Points to ponder:
In this day and age, when we work for our earthly masters, seldom does one work for them as an expression of loyalty. In most situations, it is out of a sense of dread and fear – as we mistakenly feel that our jobs and future are in their hands, and we do not want to be let go (fired). Additionally, most earthly masters are generally pursuing their own desires, seeking to answer “What’s in it for me?” rarely thinking about the ones who serve them (work for them). And here, God sets the model for earthly masters – they must be seeking out to give to their servants and not take from them.
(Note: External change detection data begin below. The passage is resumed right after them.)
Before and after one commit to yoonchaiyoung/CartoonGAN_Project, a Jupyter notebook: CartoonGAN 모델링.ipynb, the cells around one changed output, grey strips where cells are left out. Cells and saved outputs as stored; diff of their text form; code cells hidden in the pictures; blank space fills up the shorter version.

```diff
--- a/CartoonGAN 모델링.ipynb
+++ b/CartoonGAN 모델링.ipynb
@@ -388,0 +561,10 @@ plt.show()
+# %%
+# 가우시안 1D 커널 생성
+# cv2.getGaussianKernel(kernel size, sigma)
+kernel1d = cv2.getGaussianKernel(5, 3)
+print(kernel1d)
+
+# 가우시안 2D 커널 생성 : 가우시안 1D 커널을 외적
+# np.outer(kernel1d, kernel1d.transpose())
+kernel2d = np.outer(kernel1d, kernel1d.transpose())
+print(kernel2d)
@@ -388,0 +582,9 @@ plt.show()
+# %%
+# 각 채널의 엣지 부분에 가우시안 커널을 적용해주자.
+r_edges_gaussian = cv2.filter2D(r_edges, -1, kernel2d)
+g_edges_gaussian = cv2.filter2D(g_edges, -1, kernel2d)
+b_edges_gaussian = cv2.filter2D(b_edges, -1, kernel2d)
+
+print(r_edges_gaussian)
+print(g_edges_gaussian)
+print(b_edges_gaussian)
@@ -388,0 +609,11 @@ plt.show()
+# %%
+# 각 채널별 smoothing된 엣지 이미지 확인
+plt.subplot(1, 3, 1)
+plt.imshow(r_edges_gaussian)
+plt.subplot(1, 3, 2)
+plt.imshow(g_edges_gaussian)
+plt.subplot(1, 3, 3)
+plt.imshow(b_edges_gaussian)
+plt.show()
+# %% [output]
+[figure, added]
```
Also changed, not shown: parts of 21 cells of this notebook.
That is godly leadership.

God is a good donor Master. Just as in the days of the Moses and Joshua, God fought their enemies and gave their land as an inheritance. God sent his only begotten Son, Jesus Christ, who fought the good fight against our enemy – the devil and his power, which is death – donating his very life – so that you and I could call his land (heaven) our inheritance. This is what Christmas is. Do you know and believe in God, the Good Donor Master? Are you and I his servant?

Psalm 136:21-22 (KJV)
21 And gave their land for an heritage: for his mercy endureth for ever:
22 Even an heritage unto Israel his servant: for his mercy endureth for ever.

Thanksgiving Series: God, the Giant Slayer


Psalm 136 can be touted as the “The Psalm of Thanks” or the “Thanksgiving Psalm.” It is a Psalm that is rich in content, apropos the character of God and since each verse in the Psalm is suffixed with “For his mercy endures forever”, it is a Psalm that is easy to read and memorize as well.

In the spirit of Thanksgiving, giving thanks for the ultimate reason of sending us his only begotten Son, we will be looking at each verse in Psalm 136 and glean out the character of God from these verses, which would be reason enough to be grateful and give thanks to our LORD God.

Today we look at Verses 17 to 20.
To him which smote great kings: for his mercy endureth for ever: And slew famous kings: for his mercy endureth for ever: Sihon king of the Amorites: for his mercy endureth for ever: And Og the king of Bashan: for his mercy endureth for ever:

We have already seen that God is the smiter of oppressors and rescuer of slaver (verses 10 and 11), the overthrower of rulers and kings (verse 15). In these verses, we also learn that God smote and slew, not just ordinary kings, but great and famous kings, namely two kings – Sihon and Og. Sihon was a famous Amorite king, who had gone after the Moabites and conquered their lands (Numbers 21:26-29), in whom, was no fear of God, for when the people of God, sought to pass through his land, he refused (Numbers 21:21-23). They even built a city named after him (Numbers 21:26). Og was the last of the Rephaites – a giant whose bed is described as being 13 feet long and 6 feet wide (Deuteronomy 3:11).

Points to ponder:
God is more powerful than famous and gigantic kings and he can smite and slay anyone or any issue, despite its colossal nature, if we trust and believe in him. What is the roadblock that is keeping you from reaching the promised land? Who or what is the giant that is standing in your way, coming up against you. Trust in the LORD God, who promised to never leave you nor forsake you, and engage in (spiritual) battle, donning on the full armor of God (Ephesians 6:10-18), and see to it yourself – that God who is true to his word and unchanging – is indeed your giant slayer. When Jesus came into the world, he smote the prince of the power of the air (the devil) (Ephesians 2:2) and slew the slayer – death itself (1 Corinthians 15:55-57). Let Jesus be your giant slayer.

Psalm 136:17-20 (KJV)
17 To him which smote great kings: for his mercy endureth for ever:
18 And slew famous kings: for his mercy endureth for ever:
19 Sihon king of the Amorites: for his mercy endureth for ever:
20 And Og the king of Bashan: for his mercy endureth for ever: